## WORK INSTRUCTION:
After the line containing "compose.yaml fixes the", write nothing more; before it, reproduce every line of the material below exactly, starting with the first.

EXERCISE INPUT: Begin

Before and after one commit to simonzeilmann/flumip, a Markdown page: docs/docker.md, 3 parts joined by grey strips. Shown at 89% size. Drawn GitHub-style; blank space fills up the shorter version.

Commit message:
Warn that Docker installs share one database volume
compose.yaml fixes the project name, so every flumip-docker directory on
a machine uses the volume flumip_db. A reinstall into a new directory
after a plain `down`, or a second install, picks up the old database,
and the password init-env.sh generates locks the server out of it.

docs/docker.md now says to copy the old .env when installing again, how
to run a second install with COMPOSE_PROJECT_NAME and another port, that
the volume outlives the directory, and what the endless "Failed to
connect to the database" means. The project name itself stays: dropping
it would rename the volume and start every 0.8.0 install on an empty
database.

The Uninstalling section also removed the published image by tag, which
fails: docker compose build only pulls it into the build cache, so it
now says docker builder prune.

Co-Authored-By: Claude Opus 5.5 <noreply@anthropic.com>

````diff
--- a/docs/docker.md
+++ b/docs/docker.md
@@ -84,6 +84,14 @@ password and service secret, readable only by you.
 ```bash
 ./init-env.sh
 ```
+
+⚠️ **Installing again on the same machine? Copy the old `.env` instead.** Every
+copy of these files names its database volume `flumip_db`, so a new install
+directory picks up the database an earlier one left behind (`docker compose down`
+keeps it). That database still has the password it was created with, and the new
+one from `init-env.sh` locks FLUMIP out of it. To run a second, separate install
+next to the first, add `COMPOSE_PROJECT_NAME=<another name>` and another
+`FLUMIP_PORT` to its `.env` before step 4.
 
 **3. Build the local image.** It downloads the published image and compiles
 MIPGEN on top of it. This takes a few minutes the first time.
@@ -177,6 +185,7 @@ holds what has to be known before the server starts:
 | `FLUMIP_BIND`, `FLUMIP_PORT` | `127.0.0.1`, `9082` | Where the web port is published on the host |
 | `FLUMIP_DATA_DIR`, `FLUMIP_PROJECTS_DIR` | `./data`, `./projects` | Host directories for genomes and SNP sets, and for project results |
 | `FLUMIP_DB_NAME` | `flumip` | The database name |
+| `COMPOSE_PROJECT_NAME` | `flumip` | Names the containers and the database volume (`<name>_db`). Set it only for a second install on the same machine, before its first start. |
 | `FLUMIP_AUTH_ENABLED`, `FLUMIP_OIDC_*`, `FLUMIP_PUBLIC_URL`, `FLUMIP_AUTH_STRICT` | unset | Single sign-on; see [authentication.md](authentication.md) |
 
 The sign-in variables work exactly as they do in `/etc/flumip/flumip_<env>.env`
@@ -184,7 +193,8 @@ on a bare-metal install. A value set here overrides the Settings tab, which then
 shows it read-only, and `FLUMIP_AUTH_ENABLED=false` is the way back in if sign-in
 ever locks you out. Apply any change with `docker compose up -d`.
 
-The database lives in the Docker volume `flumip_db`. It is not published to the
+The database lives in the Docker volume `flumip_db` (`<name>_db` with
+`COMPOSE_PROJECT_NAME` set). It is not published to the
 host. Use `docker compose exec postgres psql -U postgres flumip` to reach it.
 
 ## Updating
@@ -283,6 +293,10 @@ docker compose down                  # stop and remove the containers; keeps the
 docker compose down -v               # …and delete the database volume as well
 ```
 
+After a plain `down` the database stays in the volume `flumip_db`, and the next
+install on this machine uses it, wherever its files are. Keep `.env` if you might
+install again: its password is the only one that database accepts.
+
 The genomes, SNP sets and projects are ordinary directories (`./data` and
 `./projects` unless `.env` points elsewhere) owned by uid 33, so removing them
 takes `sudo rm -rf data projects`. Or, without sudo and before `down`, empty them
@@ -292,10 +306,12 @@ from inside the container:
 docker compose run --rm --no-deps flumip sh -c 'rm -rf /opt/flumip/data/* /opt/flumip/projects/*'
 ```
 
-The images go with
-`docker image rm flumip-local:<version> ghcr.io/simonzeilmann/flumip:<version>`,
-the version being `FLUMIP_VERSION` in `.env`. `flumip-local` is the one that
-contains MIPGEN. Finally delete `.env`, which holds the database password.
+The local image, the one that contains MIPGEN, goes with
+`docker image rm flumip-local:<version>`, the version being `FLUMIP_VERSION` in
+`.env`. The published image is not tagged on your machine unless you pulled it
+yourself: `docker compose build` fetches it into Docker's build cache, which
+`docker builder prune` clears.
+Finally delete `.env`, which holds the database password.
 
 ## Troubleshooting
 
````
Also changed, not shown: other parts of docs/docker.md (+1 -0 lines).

EXERCISE INPUT: End

## ANSWER:
Before and after one commit to simonzeilmann/flumip, a Markdown page: docs/docker.md, 3 parts joined by grey strips. Shown at 89% size. Drawn GitHub-style; blank space fills up the shorter version.

Commit message:
Warn that Docker installs share one database volume
compose.yaml fixes the project name, so every flumip-docker directory on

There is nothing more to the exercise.